Technology has made it easy to stay in touch with your service member. Many deployed locations offer telephones for calling back to the United States, computers for email, and webcams for video chat. The following are some guidelines for using military video chat when separated from your service member.
First, the service member will be allowed time to email and video chat when operations permit. He or she may be off base, or engaged in planning or missions, for days or weeks at time, and won’t be able to access a computer. Also, such services are available to all service members in a location, so he/she will likely have to wait in line, and may not be able to access a computer even if he/she is on base and available to chat.
Second, a common method for ensuring everybody gets a chance to call home is to set a time limit on each service member’s conversation. Don’t be surprised if you can only chat for a short period of time.
Third, such services are public. Having an argument, or being excessively intimate, may cause the military authorities to cut off the conversation. It may also be embarrassing to you and your service member–the military (especially a deployed unit) is a small community and issues made public tend to be known by everybody.
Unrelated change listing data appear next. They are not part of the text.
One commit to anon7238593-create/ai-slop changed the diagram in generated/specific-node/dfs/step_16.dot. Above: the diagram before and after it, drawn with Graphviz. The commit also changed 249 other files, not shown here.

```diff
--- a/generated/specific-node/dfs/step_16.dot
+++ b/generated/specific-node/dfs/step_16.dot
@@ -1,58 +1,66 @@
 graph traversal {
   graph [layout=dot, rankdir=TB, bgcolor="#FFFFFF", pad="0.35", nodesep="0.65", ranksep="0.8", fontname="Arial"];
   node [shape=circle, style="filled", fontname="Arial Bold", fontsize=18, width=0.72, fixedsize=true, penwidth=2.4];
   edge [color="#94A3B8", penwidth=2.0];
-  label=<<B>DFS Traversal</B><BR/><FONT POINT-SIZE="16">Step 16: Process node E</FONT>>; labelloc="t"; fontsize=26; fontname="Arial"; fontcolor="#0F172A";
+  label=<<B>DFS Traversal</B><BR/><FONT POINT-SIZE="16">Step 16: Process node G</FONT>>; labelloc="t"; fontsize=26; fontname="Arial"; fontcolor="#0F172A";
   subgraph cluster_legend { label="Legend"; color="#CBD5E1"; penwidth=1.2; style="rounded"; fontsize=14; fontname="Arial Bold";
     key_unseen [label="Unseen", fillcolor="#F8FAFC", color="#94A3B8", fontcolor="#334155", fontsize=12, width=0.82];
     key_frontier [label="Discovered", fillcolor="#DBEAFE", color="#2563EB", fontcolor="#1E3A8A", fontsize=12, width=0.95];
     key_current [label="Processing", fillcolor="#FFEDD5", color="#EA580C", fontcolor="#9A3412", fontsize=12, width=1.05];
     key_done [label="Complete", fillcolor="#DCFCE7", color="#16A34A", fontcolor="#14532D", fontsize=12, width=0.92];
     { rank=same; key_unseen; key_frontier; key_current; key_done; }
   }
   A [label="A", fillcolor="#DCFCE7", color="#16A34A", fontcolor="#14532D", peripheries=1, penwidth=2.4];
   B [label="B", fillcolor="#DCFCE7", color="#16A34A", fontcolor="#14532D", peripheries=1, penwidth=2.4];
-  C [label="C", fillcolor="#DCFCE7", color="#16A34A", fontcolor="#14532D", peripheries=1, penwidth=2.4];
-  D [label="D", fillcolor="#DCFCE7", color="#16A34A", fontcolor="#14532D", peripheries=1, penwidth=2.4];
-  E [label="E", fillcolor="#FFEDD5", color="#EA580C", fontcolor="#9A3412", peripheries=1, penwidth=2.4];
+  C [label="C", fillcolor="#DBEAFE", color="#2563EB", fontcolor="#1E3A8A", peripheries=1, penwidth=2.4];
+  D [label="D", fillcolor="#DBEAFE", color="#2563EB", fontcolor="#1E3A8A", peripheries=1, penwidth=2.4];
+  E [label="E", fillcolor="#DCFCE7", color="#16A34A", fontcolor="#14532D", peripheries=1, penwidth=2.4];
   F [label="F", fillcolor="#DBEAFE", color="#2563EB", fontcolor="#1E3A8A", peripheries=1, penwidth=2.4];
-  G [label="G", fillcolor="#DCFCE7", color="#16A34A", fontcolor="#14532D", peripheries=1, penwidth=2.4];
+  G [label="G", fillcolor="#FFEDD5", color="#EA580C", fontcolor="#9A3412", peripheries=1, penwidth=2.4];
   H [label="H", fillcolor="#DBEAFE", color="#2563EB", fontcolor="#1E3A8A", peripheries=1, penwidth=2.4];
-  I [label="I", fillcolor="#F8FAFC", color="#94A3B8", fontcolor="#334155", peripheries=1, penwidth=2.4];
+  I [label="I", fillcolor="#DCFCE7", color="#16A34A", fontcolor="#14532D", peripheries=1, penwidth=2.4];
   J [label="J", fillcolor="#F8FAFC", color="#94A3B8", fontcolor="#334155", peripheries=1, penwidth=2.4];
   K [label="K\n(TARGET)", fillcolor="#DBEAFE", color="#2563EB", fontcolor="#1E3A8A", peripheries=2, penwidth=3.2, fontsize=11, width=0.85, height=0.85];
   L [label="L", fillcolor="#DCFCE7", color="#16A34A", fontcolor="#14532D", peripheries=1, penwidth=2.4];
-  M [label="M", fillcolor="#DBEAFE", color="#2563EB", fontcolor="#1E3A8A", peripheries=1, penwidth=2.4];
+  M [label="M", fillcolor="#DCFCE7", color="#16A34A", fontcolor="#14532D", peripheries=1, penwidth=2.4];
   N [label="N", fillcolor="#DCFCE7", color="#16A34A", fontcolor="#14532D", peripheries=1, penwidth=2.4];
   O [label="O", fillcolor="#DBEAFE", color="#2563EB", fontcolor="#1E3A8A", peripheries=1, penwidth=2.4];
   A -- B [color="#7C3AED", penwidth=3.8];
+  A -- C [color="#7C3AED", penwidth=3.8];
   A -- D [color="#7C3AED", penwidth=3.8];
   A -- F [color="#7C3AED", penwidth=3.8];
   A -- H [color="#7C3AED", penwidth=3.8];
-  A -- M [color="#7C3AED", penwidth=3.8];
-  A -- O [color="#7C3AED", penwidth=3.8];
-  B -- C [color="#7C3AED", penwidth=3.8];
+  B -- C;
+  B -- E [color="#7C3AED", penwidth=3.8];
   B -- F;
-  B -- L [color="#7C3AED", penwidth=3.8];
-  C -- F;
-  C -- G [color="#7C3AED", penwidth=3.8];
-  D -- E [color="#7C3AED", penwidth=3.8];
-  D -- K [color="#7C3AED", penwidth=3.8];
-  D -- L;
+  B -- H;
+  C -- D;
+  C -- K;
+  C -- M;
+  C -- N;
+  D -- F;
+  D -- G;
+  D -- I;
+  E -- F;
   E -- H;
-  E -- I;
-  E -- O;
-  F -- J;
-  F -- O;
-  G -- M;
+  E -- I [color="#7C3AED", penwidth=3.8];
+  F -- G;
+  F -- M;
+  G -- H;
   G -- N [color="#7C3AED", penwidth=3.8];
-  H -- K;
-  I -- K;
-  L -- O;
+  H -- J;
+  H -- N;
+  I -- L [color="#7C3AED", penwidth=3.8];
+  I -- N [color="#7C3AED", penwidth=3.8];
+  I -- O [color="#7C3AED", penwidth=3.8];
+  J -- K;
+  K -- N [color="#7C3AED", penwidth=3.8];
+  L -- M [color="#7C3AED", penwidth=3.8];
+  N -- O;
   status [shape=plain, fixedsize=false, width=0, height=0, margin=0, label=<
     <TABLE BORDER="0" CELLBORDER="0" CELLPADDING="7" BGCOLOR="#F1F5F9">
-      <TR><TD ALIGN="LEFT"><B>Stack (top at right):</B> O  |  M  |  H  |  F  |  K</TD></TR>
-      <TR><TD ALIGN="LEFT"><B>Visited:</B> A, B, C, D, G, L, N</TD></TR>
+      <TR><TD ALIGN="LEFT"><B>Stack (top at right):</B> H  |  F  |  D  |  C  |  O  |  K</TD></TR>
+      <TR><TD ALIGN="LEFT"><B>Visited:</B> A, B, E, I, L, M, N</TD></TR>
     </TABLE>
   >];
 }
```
Finally, remember that there is no expectation that a deployed service member will be available to talk. For serious emergencies, like a death in the family, a certain way to get the information to a service member is through the FRO or FRG, or through the Red Cross.